* Exercise directions: From the first line to the last, repeat the data below exactly.

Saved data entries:
┌────────
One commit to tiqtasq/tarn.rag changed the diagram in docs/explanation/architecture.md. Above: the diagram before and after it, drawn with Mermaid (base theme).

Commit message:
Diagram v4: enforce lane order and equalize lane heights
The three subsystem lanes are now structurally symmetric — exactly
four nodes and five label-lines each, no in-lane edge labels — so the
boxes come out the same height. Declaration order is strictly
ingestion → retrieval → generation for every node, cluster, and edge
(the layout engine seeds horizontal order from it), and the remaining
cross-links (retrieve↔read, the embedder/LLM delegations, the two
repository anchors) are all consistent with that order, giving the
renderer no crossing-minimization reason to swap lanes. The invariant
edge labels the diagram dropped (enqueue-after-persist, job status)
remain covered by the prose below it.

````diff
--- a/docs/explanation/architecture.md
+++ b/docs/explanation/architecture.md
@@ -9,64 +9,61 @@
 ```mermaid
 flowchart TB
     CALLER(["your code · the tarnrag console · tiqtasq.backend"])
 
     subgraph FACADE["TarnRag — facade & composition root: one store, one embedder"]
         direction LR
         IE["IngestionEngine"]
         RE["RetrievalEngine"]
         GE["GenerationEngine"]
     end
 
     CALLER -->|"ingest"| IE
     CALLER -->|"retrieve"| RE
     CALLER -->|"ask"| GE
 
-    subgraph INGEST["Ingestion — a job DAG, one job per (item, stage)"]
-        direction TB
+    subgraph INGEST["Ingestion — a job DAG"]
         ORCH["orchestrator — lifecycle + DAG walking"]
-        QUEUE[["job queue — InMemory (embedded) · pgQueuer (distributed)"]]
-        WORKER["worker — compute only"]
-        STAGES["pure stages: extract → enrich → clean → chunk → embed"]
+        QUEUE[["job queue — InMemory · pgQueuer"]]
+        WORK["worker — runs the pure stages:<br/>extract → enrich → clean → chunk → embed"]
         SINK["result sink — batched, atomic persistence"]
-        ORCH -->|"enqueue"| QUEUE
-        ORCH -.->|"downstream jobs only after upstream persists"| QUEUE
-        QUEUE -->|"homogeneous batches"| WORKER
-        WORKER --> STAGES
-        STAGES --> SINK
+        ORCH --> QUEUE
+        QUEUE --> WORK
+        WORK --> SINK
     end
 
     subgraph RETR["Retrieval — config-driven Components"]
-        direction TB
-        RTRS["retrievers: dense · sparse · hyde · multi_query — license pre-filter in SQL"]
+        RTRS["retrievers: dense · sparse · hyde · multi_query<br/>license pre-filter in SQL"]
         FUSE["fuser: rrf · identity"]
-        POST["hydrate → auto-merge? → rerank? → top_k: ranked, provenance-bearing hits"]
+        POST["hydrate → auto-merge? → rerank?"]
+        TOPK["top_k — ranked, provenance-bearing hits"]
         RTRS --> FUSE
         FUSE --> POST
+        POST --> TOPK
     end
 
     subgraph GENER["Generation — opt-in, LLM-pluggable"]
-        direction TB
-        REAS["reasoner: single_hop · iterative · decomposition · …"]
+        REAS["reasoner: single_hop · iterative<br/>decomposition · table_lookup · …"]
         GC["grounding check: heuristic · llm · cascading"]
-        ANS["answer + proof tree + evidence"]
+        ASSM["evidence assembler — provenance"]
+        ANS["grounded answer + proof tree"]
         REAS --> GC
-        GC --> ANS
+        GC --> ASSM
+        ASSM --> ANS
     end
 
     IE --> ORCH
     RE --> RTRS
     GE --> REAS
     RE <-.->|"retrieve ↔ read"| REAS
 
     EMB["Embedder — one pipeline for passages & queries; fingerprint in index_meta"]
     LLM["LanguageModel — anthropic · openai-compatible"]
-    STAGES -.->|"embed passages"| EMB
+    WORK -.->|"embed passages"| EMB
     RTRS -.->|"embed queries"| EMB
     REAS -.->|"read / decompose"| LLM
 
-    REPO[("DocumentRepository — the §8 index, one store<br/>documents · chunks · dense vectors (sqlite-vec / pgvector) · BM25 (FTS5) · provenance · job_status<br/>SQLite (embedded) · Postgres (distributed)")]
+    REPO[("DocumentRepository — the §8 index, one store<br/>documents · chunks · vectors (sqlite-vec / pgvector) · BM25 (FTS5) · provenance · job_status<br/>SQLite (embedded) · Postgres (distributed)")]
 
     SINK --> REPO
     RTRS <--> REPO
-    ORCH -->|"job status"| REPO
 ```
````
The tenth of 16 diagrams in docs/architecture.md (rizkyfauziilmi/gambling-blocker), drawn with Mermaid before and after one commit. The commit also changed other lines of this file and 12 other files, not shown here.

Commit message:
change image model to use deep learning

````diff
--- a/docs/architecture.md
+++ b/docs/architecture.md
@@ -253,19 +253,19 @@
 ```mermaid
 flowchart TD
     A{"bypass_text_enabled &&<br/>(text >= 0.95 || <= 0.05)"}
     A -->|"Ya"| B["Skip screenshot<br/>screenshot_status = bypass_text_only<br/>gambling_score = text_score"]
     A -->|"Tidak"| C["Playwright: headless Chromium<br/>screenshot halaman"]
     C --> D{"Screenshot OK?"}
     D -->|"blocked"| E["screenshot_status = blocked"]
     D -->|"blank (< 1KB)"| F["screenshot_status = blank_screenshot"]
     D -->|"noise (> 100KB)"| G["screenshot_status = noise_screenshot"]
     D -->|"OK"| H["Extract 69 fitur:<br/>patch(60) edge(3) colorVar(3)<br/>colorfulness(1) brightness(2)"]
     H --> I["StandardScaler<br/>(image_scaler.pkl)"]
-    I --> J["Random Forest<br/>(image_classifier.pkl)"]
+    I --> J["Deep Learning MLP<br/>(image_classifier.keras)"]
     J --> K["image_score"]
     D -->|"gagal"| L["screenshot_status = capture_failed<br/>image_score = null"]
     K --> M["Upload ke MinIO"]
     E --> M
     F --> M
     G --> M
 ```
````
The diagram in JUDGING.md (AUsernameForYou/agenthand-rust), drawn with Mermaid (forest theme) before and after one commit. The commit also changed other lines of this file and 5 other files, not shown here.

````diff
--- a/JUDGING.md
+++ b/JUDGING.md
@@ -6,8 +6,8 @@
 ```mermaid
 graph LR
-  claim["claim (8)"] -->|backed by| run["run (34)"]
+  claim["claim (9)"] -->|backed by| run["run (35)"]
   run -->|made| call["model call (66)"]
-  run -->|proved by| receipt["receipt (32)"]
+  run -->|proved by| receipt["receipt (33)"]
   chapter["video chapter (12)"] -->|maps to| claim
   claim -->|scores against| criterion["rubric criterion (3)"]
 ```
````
└────────
* Your response:
One commit to tiqtasq/tarn.rag changed the diagram in docs/explanation/architecture.md. Above: the diagram before and after it, drawn with Mermaid (base theme).

Commit message:
Diagram v4: enforce lane order and equalize lane heights
The three subsystem lanes are now structurally symmetric — exactly
four nodes and five label-lines each, no in-lane edge labels — so the
boxes come out the same height. Declaration order is strictly
ingestion → retrieval → generation for every node, cluster, and edge
(the layout engine seeds horizontal order from it), and the remaining
cross-links (retrieve↔read, the embedder/LLM delegations, the two
repository anchors) are all consistent with that order, giving the
renderer no crossing-minimization reason to swap lanes. The invariant
edge labels the diagram dropped (enqueue-after-persist, job status)
remain covered by the prose below it.

````diff
--- a/docs/explanation/architecture.md
+++ b/docs/explanation/architecture.md
@@ -9,64 +9,61 @@
 ```mermaid
 flowchart TB
     CALLER(["your code · the tarnrag console · tiqtasq.backend"])
 
     subgraph FACADE["TarnRag — facade & composition root: one store, one embedder"]
         direction LR
         IE["IngestionEngine"]
         RE["RetrievalEngine"]
         GE["GenerationEngine"]
     end
 
     CALLER -->|"ingest"| IE
     CALLER -->|"retrieve"| RE
     CALLER -->|"ask"| GE
 
-    subgraph INGEST["Ingestion — a job DAG, one job per (item, stage)"]
-        direction TB
+    subgraph INGEST["Ingestion — a job DAG"]
         ORCH["orchestrator — lifecycle + DAG walking"]
-        QUEUE[["job queue — InMemory (embedded) · pgQueuer (distributed)"]]
-        WORKER["worker — compute only"]
-        STAGES["pure stages: extract → enrich → clean → chunk → embed"]
+        QUEUE[["job queue — InMemory · pgQueuer"]]
+        WORK["worker — runs the pure stages:<br/>extract → enrich → clean → chunk → embed"]
         SINK["result sink — batched, atomic persistence"]
-        ORCH -->|"enqueue"| QUEUE
-        ORCH -.->|"downstream jobs only after upstream persists"| QUEUE
-        QUEUE -->|"homogeneous batches"| WORKER
-        WORKER --> STAGES
-        STAGES --> SINK
+        ORCH --> QUEUE
+        QUEUE --> WORK
+        WORK --> SINK
     end
 
     subgraph RETR["Retrieval — config-driven Components"]
-        direction TB
-        RTRS["retrievers: dense · sparse · hyde · multi_query — license pre-filter in SQL"]
+        RTRS["retrievers: dense · sparse · hyde · multi_query<br/>license pre-filter in SQL"]
         FUSE["fuser: rrf · identity"]
-        POST["hydrate → auto-merge? → rerank? → top_k: ranked, provenance-bearing hits"]
+        POST["hydrate → auto-merge? → rerank?"]
+        TOPK["top_k — ranked, provenance-bearing hits"]
         RTRS --> FUSE
         FUSE --> POST
+        POST --> TOPK
     end
 
     subgraph GENER["Generation — opt-in, LLM-pluggable"]
-        direction TB
-        REAS["reasoner: single_hop · iterative · decomposition · …"]
+        REAS["reasoner: single_hop · iterative<br/>decomposition · table_lookup · …"]
         GC["grounding check: heuristic · llm · cascading"]
-        ANS["answer + proof tree + evidence"]
+        ASSM["evidence assembler — provenance"]
+        ANS["grounded answer + proof tree"]
         REAS --> GC
-        GC --> ANS
+        GC --> ASSM
+        ASSM --> ANS
     end
 
     IE --> ORCH
     RE --> RTRS
     GE --> REAS
     RE <-.->|"retrieve ↔ read"| REAS
 
     EMB["Embedder — one pipeline for passages & queries; fingerprint in index_meta"]
     LLM["LanguageModel — anthropic · openai-compatible"]
-    STAGES -.->|"embed passages"| EMB
+    WORK -.->|"embed passages"| EMB
     RTRS -.->|"embed queries"| EMB
     REAS -.->|"read / decompose"| LLM
 
-    REPO[("DocumentRepository — the §8 index, one store<br/>documents · chunks · dense vectors (sqlite-vec / pgvector) · BM25 (FTS5) · provenance · job_status<br/>SQLite (embedded) · Postgres (distributed)")]
+    REPO[("DocumentRepository — the §8 index, one store<br/>documents · chunks · vectors (sqlite-vec / pgvector) · BM25 (FTS5) · provenance · job_status<br/>SQLite (embedded) · Postgres (distributed)")]
 
     SINK --> REPO
     RTRS <--> REPO
-    ORCH -->|"job status"| REPO
 ```
````
The tenth of 16 diagrams in docs/architecture.md (rizkyfauziilmi/gambling-blocker), drawn with Mermaid before and after one commit. The commit also changed other lines of this file and 12 other files, not shown here.

Commit message:
change image model to use deep learning

````diff
--- a/docs/architecture.md
+++ b/docs/architecture.md
@@ -253,19 +253,19 @@
 ```mermaid
 flowchart TD
     A{"bypass_text_enabled &&<br/>(text >= 0.95 || <= 0.05)"}
     A -->|"Ya"| B["Skip screenshot<br/>screenshot_status = bypass_text_only<br/>gambling_score = text_score"]
     A -->|"Tidak"| C["Playwright: headless Chromium<br/>screenshot halaman"]
     C --> D{"Screenshot OK?"}
     D -->|"blocked"| E["screenshot_status = blocked"]
     D -->|"blank (< 1KB)"| F["screenshot_status = blank_screenshot"]
     D -->|"noise (> 100KB)"| G["screenshot_status = noise_screenshot"]
     D -->|"OK"| H["Extract 69 fitur:<br/>patch(60) edge(3) colorVar(3)<br/>colorfulness(1) brightness(2)"]
     H --> I["StandardScaler<br/>(image_scaler.pkl)"]
-    I --> J["Random Forest<br/>(image_classifier.pkl)"]
+    I --> J["Deep Learning MLP<br/>(image_classifier.keras)"]
     J --> K["image_score"]
     D -->|"gagal"| L["screenshot_status = capture_failed<br/>image_score = null"]
     K --> M["Upload ke MinIO"]
     E --> M
     F --> M
     G --> M
 ```
````
The diagram in JUDGING.md (AUsernameForYou/agenthand-rust), drawn with Mermaid (forest theme) before and after one commit. The commit also changed other lines of this file and 5 other files, not shown here.

````diff
--- a/JUDGING.md
+++ b/JUDGING.md
@@ -6,8 +6,8 @@
 ```mermaid
 graph LR
-  claim["claim (8)"] -->|backed by| run["run (34)"]
+  claim["claim (9)"] -->|backed by| run["run (35)"]
   run -->|made| call["model call (66)"]
-  run -->|proved by| receipt["receipt (32)"]
+  run -->|proved by| receipt["receipt (33)"]
   chapter["video chapter (12)"] -->|maps to| claim
   claim -->|scores against| criterion["rubric criterion (3)"]
 ```
````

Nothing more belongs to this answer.